The United Nations Pacific office is urging the international community to keep up the support to Tonga and help it build back stronger after the January 15 volcanic eruption and tsunami.
Recovery work is being hampered by the Covid-19 outbreak in the country with 139 cases now confirmed across villages on Tongatapu and Vava'u.
The UN resident coordinator responsible for Tonga, Sanaka Samarasinha, said the initial response from the international community has been overwhelming but there still a long road to recovery ahead.
He said today the UN will deploy the first two disaster response experts - a water and sanitation expert and a disaster response co-ordinator - requested by the Tongan government.
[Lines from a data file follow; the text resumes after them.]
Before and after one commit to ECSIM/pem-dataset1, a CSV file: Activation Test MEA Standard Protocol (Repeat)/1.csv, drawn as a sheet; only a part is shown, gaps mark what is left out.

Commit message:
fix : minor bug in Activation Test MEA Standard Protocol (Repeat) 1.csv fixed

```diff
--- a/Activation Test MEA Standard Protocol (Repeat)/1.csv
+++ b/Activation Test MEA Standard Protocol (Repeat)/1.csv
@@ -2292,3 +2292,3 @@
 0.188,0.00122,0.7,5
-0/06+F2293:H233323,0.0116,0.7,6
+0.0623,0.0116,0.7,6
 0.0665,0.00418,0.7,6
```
"The assistance that has been provided so far by a number of countries has been contact-less. We are mindful of the need to follow very strict Covid-19 protocols they will be in quarantine for 14 days when they get there."
Samarasinha said they believe there is still a need for more onground personnel but they do not want an unnecessary influx of international personnel into the kingdom.
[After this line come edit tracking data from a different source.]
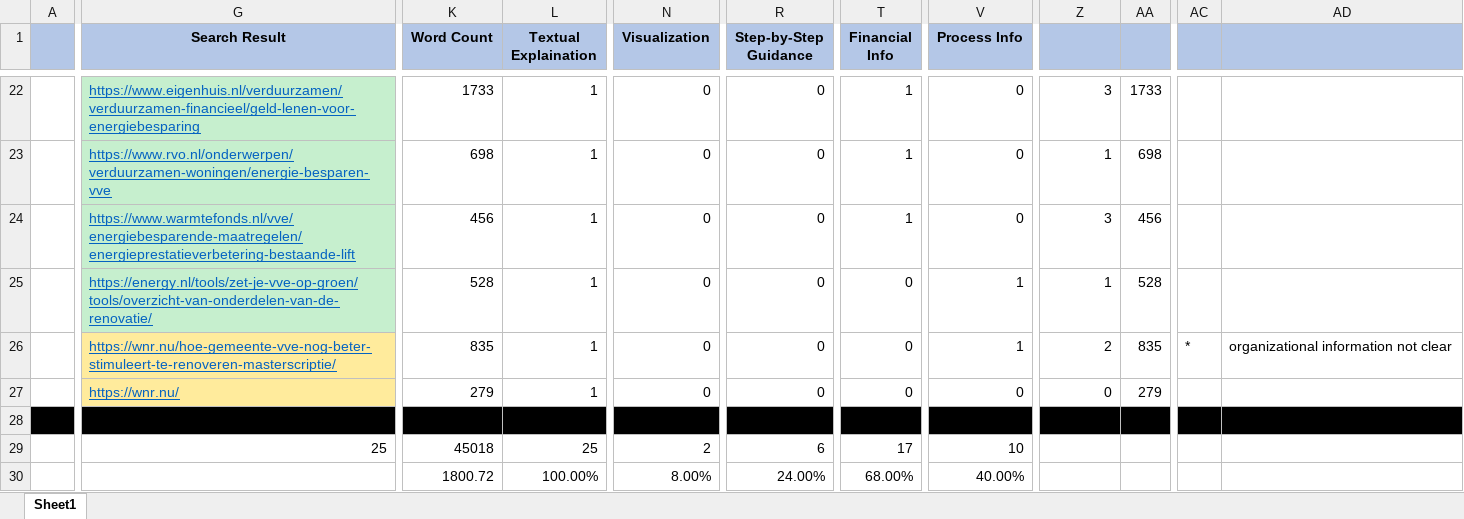
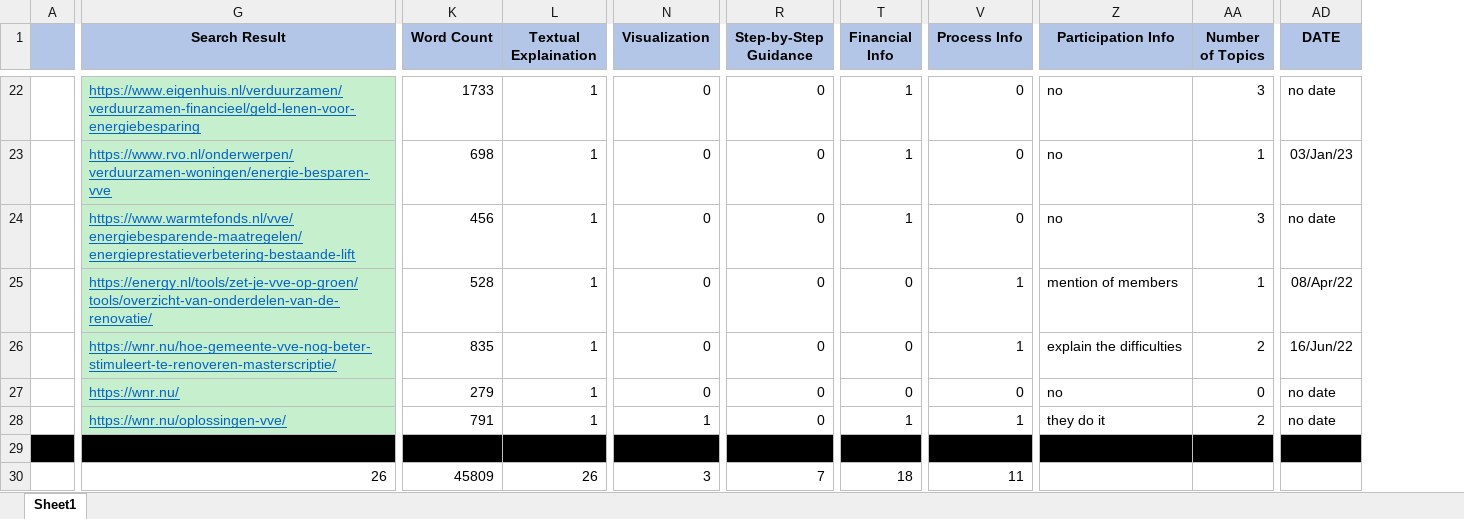
Before and after one commit to cemalkoraybingol/Behave2023_Paper_Appendix, an Excel workbook: Behave2023_appendix.xlsx, sheet Sheet1, drawn as a sheet; only a part is shown, gaps mark what is left out; values as stored, in another font and other column widths than the file's, no borders; charts and pictures and conditional formats not drawn; removed rows and columns are numbered as before the commit, all else as after; rows hold the shown columns only; the diff covers the shown part only; the diff names each change by its address in the sheet, - before the commit and + after, or states it on an @@ line.

Commit message:
Add files via upload

```diff
--- a/Behave2023_appendix.xlsx (sheet Sheet1)
+++ b/Behave2023_appendix.xlsx (sheet Sheet1)
+column Z (Participation Info), rows 22-27: no | no | no | mention of members | explain the difficulties | no
-column AA, rows 22-27: 1733 | 698 | 456 | 528 | 835 | 279
-column AC, row 26: *
-column AD, row 26: organizational information not clear
+column AD (DATE), rows 22-27: no date | 03/Jan/23 | no date | 08/Apr/22 | 16/Jun/22 | no date
-AA1: (empty)
+AA1: Number of Topics
-G26:G27 fill: #FFEB9C
+G26:G27 fill: #C6EFCE
+row 28:  | https://wnr.nu/oplossingen-vve/ | 791 | 1 | 1 | 0 | 1 | 1 | they do it | 2 | no date
-G30 (Search Result): 25
+G30 (Search Result): 26
-K30 (Word Count): 45018
+K30 (Word Count): 45809
-L30 (Textual Explaination): 25
+L30 (Textual Explaination): 26
-N30 (Visualization): 2
+N30 (Visualization): 3
-R30 (Step-by-Step Guidance): 6
+R30 (Step-by-Step Guidance): 7
-T30 (Financial Info): 17
+T30 (Financial Info): 18
-V30 (Process Info): 10
+V30 (Process Info): 11
-row 30:  |  | 1800.72 | 100.00% | 8.00% | 24.00% | 68.00% | 40.00%
```
Also changed, not shown: 1 added row, 4 removed rows, 7 edited cells and cell formats elsewhere in this sheet, formulas that keep their value, hidden cells, charts or pictures.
World Bank puts a figure on the tsunami damage
The World Bank said the violent volcanic eruption, tsunami and ashfall in Tonga last month has caused an estimated US$90.4M in damages.
That's the equivalent of approximately 18.5% of Tonga's Gross Domestic Product (GDP) according to a World Bank assessment.
The Global Rapid Post-Disaster Damage Estimation (GRADE) report on the January 15 eruption was prepared by the World Bank at the request of the Government of Tonga and in consultation with other partners.
It is the first assessment published following the Tonga disaster that provides estimated costs of the physical damages caused by the volcanic eruption and tsunami.
The report provided estimates of direct damages to residential buildings, non-residential buildings (including tourism, health facilities, schools, government buildings, and private sector buildings), infrastructure (transport, power and water, sea and air and repairs to the submarine cable), agriculture, forestry, fishing, and ashfall clean up.
The World Bank said broader economic losses, such as ongoing impacts on agriculture and tourism, are not reflected in the report and are expected to significantly increase the overall economic impact.
An estimated 85,000 people across Tonga have been affected by what has been described as a 'once in a millennium event.